Think about how many satisfactory transactions you've been involved in this week. For example, I stopped to fill up my gas tank, I bought a baby gift for a business associate and I picked up lunch at a sandwich café. In all of those transactions, I got what I paid for, no more and no less. I'm a satisfied customer - but enough about me. If you were the vendor with whom I chose to do business, don't get too excited about my satisfaction.
Next week when my car needs gas, I may go back to that same station, if it still has the cheapest price and I'm nearby. Next time I need a gift, maybe I'll check out a different store. Tomorrow for lunch, perhaps I'll change my mind about where to eat.
WHAT? You ask. You said you were satisfied. That's right, I was. A satisfied customer may or may not come back and do business with you again. You didn't do anything remarkable. You didn't make me feel special. You didn't give me a strong reason to want to return and drag a bunch of friends with me.
Therein lies the key to why customer satisfaction is not a celebratory achievement. Yes, it's far better than creating angry customers! But it's not a method for building long term, sustainable success. Customer satisfaction does not guarantee that your customers return again and again. Nor does it mean that your customers will tell other people about you and send you referrals. (Thus allowing you to stop working so hard on chasing down new customers.)
The only way to achieve guaranteed success is to develop loyal customers through your customer service programs.

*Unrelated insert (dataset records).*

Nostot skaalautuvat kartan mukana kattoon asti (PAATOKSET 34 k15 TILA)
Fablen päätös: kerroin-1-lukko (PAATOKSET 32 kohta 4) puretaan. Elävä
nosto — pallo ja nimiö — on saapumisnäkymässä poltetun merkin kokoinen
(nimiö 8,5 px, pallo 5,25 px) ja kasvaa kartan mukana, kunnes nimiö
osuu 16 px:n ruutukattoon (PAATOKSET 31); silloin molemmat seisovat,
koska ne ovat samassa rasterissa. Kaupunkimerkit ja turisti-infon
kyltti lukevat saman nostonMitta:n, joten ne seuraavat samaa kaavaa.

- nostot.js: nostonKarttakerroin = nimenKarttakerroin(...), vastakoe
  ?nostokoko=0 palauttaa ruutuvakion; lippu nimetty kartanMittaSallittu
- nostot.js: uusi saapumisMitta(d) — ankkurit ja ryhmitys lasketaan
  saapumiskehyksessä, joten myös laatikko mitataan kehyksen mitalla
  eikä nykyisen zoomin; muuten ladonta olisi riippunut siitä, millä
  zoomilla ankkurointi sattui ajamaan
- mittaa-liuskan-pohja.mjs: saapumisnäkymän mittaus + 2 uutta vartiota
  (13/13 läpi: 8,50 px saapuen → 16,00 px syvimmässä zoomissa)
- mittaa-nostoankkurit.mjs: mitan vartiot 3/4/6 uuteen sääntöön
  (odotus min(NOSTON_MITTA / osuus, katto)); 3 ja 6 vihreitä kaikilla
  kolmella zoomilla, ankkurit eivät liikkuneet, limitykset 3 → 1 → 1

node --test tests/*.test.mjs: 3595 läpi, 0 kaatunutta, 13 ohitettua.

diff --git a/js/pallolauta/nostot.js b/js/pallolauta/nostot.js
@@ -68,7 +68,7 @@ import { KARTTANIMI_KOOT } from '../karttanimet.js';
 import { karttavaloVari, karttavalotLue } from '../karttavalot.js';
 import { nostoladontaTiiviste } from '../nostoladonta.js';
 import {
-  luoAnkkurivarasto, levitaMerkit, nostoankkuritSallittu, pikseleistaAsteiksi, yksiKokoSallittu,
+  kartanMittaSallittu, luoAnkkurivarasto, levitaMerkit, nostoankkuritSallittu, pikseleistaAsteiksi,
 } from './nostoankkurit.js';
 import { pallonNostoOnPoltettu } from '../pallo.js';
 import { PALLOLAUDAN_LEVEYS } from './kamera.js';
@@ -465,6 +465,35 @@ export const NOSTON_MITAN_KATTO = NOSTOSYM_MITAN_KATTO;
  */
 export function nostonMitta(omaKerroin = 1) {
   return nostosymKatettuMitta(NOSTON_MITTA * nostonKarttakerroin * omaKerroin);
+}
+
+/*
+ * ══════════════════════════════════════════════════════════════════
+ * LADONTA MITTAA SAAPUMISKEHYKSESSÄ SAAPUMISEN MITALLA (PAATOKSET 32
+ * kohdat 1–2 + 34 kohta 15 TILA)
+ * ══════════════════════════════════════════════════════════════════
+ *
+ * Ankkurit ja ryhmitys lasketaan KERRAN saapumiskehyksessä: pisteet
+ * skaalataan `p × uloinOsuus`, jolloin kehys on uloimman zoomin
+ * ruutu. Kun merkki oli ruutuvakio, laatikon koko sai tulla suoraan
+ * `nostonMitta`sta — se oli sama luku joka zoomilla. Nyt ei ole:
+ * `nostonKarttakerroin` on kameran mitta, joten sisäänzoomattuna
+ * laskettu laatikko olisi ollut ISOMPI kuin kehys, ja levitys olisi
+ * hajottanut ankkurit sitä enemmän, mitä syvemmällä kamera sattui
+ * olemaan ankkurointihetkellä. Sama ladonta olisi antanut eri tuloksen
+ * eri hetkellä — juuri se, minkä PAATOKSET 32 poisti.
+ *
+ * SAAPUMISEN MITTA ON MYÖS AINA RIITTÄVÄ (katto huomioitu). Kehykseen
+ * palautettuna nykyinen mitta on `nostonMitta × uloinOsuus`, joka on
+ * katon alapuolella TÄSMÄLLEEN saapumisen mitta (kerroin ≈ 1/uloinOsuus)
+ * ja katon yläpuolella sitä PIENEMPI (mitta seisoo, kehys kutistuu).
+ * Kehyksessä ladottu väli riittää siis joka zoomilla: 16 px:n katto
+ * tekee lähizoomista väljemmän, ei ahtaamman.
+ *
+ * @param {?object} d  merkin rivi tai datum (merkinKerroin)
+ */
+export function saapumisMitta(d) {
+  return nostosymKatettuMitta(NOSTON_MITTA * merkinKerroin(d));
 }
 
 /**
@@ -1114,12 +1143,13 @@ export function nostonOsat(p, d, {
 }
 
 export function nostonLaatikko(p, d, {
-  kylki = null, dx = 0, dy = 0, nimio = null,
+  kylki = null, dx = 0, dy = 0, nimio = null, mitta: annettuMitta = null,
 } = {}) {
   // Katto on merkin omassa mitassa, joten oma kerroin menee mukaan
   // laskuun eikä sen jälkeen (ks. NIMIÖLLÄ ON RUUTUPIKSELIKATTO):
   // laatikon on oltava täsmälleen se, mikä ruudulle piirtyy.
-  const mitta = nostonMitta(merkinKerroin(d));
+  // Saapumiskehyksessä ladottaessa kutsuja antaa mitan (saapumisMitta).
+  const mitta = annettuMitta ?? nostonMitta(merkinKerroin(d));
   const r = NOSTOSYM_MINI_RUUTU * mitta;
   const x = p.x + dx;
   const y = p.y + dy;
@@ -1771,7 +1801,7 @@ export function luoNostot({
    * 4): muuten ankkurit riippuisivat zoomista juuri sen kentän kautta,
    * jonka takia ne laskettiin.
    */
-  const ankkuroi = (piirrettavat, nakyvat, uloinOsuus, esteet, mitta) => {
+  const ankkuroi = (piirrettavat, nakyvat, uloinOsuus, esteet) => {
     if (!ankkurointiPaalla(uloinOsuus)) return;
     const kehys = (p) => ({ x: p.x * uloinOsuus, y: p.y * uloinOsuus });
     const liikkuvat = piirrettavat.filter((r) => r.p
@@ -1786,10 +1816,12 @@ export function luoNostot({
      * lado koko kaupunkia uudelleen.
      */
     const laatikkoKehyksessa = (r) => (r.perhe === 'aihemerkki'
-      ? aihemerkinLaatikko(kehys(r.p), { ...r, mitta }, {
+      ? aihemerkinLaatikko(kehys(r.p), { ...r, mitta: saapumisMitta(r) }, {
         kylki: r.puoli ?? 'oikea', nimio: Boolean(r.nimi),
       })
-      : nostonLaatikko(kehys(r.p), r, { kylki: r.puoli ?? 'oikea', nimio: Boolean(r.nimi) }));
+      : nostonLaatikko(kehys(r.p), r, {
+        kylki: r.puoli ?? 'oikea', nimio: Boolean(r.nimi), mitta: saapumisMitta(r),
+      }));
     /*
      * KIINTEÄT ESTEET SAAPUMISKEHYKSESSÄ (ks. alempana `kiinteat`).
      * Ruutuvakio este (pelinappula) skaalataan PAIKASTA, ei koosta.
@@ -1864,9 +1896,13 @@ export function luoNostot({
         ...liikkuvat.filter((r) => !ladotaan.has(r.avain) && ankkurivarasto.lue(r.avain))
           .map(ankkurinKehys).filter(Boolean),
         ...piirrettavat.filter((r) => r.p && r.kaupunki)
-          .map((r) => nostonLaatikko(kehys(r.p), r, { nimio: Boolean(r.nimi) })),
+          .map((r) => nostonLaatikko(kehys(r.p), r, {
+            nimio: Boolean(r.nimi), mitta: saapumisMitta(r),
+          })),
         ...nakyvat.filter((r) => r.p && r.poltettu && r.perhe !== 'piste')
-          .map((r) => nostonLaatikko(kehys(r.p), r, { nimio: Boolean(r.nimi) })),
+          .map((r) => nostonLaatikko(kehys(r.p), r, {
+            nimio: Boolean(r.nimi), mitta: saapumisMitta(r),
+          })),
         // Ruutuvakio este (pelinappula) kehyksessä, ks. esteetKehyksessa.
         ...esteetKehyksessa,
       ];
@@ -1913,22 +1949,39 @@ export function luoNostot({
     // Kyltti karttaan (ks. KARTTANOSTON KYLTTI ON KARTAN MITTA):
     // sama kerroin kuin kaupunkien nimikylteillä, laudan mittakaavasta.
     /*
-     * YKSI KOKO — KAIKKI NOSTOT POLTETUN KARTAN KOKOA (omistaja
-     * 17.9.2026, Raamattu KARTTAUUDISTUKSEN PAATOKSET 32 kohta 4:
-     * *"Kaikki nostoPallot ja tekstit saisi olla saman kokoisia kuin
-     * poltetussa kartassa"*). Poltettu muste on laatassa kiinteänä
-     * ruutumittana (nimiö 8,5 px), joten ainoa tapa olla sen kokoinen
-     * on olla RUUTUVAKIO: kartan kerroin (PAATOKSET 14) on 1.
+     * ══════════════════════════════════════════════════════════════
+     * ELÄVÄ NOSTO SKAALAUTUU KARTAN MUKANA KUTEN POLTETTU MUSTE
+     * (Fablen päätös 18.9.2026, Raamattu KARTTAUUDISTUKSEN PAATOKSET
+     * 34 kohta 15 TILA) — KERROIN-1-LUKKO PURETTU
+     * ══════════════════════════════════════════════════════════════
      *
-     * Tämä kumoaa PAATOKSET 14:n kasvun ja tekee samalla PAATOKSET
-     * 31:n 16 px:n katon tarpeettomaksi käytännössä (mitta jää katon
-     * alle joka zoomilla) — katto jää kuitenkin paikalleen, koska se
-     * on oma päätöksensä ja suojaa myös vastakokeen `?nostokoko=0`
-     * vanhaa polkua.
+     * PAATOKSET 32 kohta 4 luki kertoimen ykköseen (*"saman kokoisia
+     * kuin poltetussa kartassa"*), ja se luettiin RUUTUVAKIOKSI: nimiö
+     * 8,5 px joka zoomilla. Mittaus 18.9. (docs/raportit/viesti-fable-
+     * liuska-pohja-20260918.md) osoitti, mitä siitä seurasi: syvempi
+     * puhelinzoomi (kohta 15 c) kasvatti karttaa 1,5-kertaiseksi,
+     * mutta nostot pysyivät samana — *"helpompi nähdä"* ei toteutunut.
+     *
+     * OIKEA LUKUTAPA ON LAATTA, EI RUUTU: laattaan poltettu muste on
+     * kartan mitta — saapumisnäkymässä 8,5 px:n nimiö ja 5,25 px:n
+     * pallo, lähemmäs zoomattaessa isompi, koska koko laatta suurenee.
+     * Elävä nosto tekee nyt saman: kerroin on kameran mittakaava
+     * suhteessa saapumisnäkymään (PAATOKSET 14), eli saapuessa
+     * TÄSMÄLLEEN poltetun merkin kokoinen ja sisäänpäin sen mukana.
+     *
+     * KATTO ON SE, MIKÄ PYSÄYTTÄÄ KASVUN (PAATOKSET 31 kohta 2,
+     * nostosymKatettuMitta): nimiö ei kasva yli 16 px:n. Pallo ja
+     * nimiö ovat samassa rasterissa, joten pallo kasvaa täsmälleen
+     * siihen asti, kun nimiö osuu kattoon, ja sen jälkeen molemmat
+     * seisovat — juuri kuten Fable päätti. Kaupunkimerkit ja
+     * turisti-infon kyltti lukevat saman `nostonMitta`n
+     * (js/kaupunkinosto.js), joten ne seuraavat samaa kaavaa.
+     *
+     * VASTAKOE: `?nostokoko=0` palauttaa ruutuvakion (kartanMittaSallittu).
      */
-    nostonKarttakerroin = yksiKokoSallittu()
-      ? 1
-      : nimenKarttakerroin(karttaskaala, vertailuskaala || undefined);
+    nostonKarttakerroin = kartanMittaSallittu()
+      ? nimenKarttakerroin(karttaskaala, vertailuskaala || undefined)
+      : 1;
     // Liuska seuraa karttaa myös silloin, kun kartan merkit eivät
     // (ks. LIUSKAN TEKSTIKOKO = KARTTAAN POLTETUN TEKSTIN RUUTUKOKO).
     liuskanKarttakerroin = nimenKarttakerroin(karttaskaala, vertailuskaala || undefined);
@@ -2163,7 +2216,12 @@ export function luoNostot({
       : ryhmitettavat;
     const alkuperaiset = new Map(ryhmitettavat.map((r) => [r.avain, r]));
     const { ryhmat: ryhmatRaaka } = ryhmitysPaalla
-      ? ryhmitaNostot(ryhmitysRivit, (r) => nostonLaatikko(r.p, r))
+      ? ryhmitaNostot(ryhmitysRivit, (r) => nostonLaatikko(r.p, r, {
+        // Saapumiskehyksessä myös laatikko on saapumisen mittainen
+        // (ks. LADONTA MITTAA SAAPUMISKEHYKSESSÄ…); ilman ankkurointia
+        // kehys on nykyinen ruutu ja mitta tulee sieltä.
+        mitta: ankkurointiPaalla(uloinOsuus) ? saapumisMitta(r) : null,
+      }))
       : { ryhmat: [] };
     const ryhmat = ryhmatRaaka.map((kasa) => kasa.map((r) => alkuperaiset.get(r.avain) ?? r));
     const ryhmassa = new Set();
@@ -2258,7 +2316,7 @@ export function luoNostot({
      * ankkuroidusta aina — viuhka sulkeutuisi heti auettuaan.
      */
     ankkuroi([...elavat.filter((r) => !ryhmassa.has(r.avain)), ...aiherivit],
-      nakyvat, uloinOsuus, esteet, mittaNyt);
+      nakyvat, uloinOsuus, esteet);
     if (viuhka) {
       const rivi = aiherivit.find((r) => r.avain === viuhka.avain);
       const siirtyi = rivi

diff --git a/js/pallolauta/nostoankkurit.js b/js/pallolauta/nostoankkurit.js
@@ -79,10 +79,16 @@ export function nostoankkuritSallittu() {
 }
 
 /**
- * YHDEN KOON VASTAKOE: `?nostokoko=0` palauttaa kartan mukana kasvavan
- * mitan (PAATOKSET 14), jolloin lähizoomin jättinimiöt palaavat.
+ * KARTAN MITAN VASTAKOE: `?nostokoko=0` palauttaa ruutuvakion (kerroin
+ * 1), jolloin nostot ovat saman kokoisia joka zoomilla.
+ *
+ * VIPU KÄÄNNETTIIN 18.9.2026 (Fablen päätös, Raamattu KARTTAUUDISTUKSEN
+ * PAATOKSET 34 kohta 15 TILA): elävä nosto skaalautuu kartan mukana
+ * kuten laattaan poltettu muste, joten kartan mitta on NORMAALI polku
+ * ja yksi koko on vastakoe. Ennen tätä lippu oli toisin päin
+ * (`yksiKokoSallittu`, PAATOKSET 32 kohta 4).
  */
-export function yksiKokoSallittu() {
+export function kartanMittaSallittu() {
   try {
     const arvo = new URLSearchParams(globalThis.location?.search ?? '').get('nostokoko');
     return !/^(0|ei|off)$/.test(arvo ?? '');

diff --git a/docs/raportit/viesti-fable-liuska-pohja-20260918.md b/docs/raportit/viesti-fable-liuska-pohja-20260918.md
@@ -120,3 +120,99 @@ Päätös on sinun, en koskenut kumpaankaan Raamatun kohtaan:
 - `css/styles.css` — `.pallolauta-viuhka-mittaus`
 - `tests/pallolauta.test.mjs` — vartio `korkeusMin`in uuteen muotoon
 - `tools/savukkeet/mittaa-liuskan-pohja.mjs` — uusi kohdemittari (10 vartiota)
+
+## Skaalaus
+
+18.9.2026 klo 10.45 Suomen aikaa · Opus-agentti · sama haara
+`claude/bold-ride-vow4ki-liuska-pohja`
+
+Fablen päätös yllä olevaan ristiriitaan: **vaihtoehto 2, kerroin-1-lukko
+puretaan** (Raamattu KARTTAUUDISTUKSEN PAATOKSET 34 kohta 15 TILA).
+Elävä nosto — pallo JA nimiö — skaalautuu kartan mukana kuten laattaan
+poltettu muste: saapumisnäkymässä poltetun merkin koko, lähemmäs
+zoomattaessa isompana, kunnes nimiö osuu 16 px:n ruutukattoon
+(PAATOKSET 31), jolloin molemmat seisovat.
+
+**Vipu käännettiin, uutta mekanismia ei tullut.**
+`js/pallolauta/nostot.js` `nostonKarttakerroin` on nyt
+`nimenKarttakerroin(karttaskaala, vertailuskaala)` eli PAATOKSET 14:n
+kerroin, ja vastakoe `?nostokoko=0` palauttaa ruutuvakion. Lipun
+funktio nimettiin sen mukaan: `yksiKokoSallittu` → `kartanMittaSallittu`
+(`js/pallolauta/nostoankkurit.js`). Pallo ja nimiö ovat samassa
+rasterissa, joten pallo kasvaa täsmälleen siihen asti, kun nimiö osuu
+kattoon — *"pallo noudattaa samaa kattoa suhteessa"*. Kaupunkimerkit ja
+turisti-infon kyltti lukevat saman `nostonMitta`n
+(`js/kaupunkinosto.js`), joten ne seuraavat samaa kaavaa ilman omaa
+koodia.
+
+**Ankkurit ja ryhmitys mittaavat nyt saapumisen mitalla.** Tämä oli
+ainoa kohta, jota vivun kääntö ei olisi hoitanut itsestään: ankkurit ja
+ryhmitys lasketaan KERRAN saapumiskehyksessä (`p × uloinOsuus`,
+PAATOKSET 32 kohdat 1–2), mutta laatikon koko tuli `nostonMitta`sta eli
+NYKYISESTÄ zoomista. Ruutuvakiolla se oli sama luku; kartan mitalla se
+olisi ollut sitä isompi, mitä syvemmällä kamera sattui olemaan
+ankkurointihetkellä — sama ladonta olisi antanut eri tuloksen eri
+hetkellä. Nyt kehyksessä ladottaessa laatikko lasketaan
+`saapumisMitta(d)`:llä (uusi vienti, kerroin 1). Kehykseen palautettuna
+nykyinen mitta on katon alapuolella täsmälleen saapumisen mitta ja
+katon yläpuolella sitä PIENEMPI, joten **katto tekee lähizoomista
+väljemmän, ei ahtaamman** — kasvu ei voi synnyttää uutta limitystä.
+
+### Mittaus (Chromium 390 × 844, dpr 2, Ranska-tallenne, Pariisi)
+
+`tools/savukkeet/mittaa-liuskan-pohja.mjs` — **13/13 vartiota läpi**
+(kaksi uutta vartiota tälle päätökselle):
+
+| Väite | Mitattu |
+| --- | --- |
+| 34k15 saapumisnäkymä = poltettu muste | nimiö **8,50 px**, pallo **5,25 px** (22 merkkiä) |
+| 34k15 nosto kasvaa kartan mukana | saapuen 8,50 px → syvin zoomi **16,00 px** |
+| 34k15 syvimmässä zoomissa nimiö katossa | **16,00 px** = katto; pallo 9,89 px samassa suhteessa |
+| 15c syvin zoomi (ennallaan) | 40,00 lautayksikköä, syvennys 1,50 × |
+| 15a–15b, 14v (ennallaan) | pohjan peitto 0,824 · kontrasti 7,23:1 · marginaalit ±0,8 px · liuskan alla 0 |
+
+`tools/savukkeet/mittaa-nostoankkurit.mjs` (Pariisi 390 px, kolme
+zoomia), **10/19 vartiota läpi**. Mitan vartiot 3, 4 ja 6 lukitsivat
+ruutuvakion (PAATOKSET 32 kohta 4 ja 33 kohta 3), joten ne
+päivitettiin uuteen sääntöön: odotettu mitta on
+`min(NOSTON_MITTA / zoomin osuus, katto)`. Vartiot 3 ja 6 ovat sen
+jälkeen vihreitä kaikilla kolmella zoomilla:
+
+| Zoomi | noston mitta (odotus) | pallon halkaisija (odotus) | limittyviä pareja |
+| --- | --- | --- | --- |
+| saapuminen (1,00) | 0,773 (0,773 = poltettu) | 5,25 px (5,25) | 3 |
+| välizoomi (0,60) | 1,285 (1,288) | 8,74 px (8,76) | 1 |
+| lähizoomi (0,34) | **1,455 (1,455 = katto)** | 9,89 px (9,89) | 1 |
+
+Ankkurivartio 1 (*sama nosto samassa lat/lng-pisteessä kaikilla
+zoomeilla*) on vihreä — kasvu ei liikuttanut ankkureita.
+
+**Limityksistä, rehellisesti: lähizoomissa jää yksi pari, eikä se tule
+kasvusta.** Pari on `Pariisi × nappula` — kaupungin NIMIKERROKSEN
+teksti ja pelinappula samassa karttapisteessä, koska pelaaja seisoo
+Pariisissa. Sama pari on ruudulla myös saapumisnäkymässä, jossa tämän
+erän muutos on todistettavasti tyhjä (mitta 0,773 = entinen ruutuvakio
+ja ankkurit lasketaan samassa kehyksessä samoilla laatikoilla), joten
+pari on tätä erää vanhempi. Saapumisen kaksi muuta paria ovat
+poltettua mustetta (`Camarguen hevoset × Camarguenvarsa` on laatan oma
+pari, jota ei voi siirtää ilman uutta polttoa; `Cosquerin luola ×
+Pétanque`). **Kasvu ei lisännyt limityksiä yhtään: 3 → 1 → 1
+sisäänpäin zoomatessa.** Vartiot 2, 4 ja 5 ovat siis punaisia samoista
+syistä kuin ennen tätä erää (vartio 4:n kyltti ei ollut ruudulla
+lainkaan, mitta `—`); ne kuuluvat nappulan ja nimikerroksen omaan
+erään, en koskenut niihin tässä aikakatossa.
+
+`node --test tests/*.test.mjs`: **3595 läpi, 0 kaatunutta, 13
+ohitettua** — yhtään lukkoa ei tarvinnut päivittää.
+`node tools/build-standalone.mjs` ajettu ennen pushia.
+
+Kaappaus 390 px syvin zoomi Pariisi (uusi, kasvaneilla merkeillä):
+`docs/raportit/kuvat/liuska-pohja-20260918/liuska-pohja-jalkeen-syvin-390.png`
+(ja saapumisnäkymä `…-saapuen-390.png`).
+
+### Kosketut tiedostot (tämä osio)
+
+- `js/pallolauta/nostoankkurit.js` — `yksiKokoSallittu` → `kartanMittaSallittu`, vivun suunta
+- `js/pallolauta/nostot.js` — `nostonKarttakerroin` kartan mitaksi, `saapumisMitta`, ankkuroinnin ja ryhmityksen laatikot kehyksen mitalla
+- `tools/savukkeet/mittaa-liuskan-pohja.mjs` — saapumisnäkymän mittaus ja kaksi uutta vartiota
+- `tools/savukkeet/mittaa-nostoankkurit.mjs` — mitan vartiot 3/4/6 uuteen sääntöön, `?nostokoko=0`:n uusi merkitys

A loyal customer thinks you are the BEST. You not only met her needs, you exceeded them. She felt good about doing business with you and can't wait to tell the next five people she sees how fantastic your company is. A loyal customer recommends your business to everyone he knows, whether they need your service or not. And a loyal customer comes back to you every time he needs your service or product.
To what businesses are you loyal? Do you have a dry cleaner who isn't the closest to your house but who makes you feel like a valued friend every time you come in? There's a restaurant we go to regularly because the food is really good, but that only creates a satisfied customer. On top of the delicious food, the servers are the same people who were there last month and last year, so they remember their customers. Consistency is always a good thing. Plus, the owner always comes around to the tables and chats with the diners. You get the feeling he really cares about having you as a customer. I've recommended it to countless people and it's always the go-to restaurant when out of town guests come to visit.
Now, that you know the difference between a satisfied customer and a loyal customer, you'll find your expectations have been raised. See if you don't get annoyed the next time you hear about a company with a 97% customer satisfaction rate.